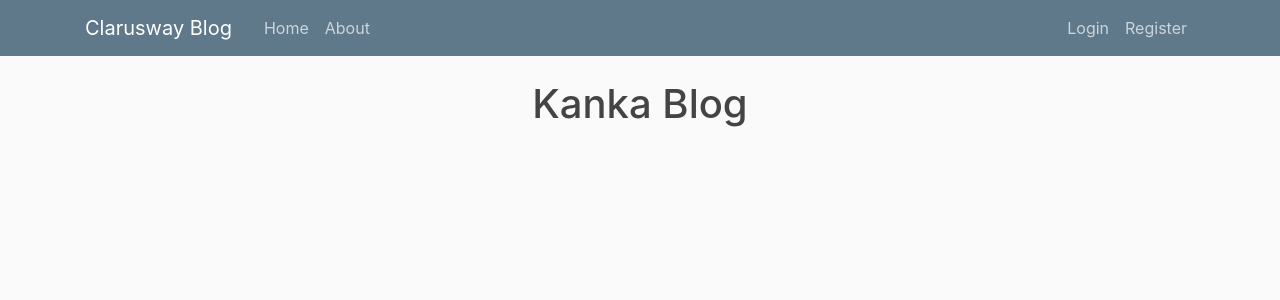
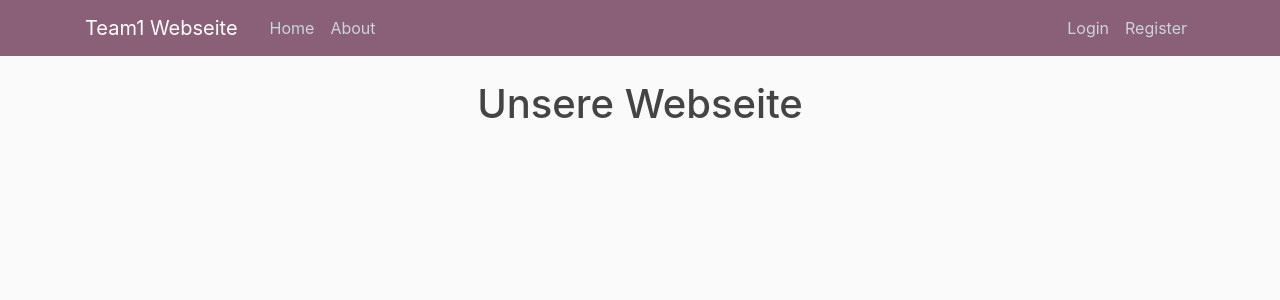
Before and after one commit to Herr-Aksoy/Proje2-Team, a Django app: page / in a window 1280 px wide. Shown: the top 300 px of the page. Run offline with Django 3.2, Linux system fonts and the light colour scheme; data that the repository does not hold is empty; parts of the project's set-up code (start-up, migrations or seed data) failed here and were passed over; some libraries are stand-ins or nearby versions.

Commit message:
yazilar degistirildi

```diff
--- a/src/blog/static/blog/main.css
+++ b/src/blog/static/blog/main.css
@@ -18,7 +18,7 @@ ul {
 }
 
 .bg-steel {
-  background-color: #5f788a;
+  background-color: #8a5f78;
 }
 
 .site-header .navbar-nav .nav-link {
--- a/src/blog/templates/blog/post_list.html
+++ b/src/blog/templates/blog/post_list.html
@@ -1,7 +1,7 @@
 {% extends 'base.html' %}
 
 {% block content %}
-<h1 style="text-align: center;">Kanka Blog</h1>
+<h1 style="text-align: center;">Unsere Webseite</h1>
 <div class="row mt-5">
     {% for obj in object_list %}
     <div class="col-4">
--- a/src/templates/base.html
+++ b/src/templates/base.html
@@ -12,7 +12,7 @@
         integrity="sha384-TX8t27EcRE3e/ihU7zmQxVncDAy5uIKz4rEkgIXeMed4M0jlfIDPvg6uqKI2xXr2" crossorigin="anonymous">
     <link rel="stylesheet" href="{% static 'blog/main.css' %}">
 
-    <title>DJ Blog</title>
+    <title>ZERO2HERO</title>
 </head>
 
 <body>
--- a/src/templates/navbar.html
+++ b/src/templates/navbar.html
@@ -1,7 +1,7 @@
 <header class="site-header">
     <nav class="navbar navbar-expand-md navbar-dark bg-steel fixed-top">
         <div class="container">
-            <a class="navbar-brand mr-4" href="{% url 'blog:list' %}">Clarusway Blog</a>
+            <a class="navbar-brand mr-4" href="{% url 'blog:list' %}">Team1 Webseite</a>
             <button class="navbar-toggler" type="button" data-toggle="collapse" data-target="#navbarToggle"
                 aria-controls="navbarToggle" aria-expanded="false" aria-label="Toggle navigation">
                 <span class="navbar-toggler-icon"></span>
```
Also changed, not shown: 1 other file.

□ □ □ □

* **About this task**
From the records above, return each line that includes "href".

* **Response for this exercise**
     <link rel="stylesheet" href="{% static 'blog/main.css' %}">
-            <a class="navbar-brand mr-4" href="{% url 'blog:list' %}">Clarusway Blog</a>
+            <a class="navbar-brand mr-4" href="{% url 'blog:list' %}">Team1 Webseite</a>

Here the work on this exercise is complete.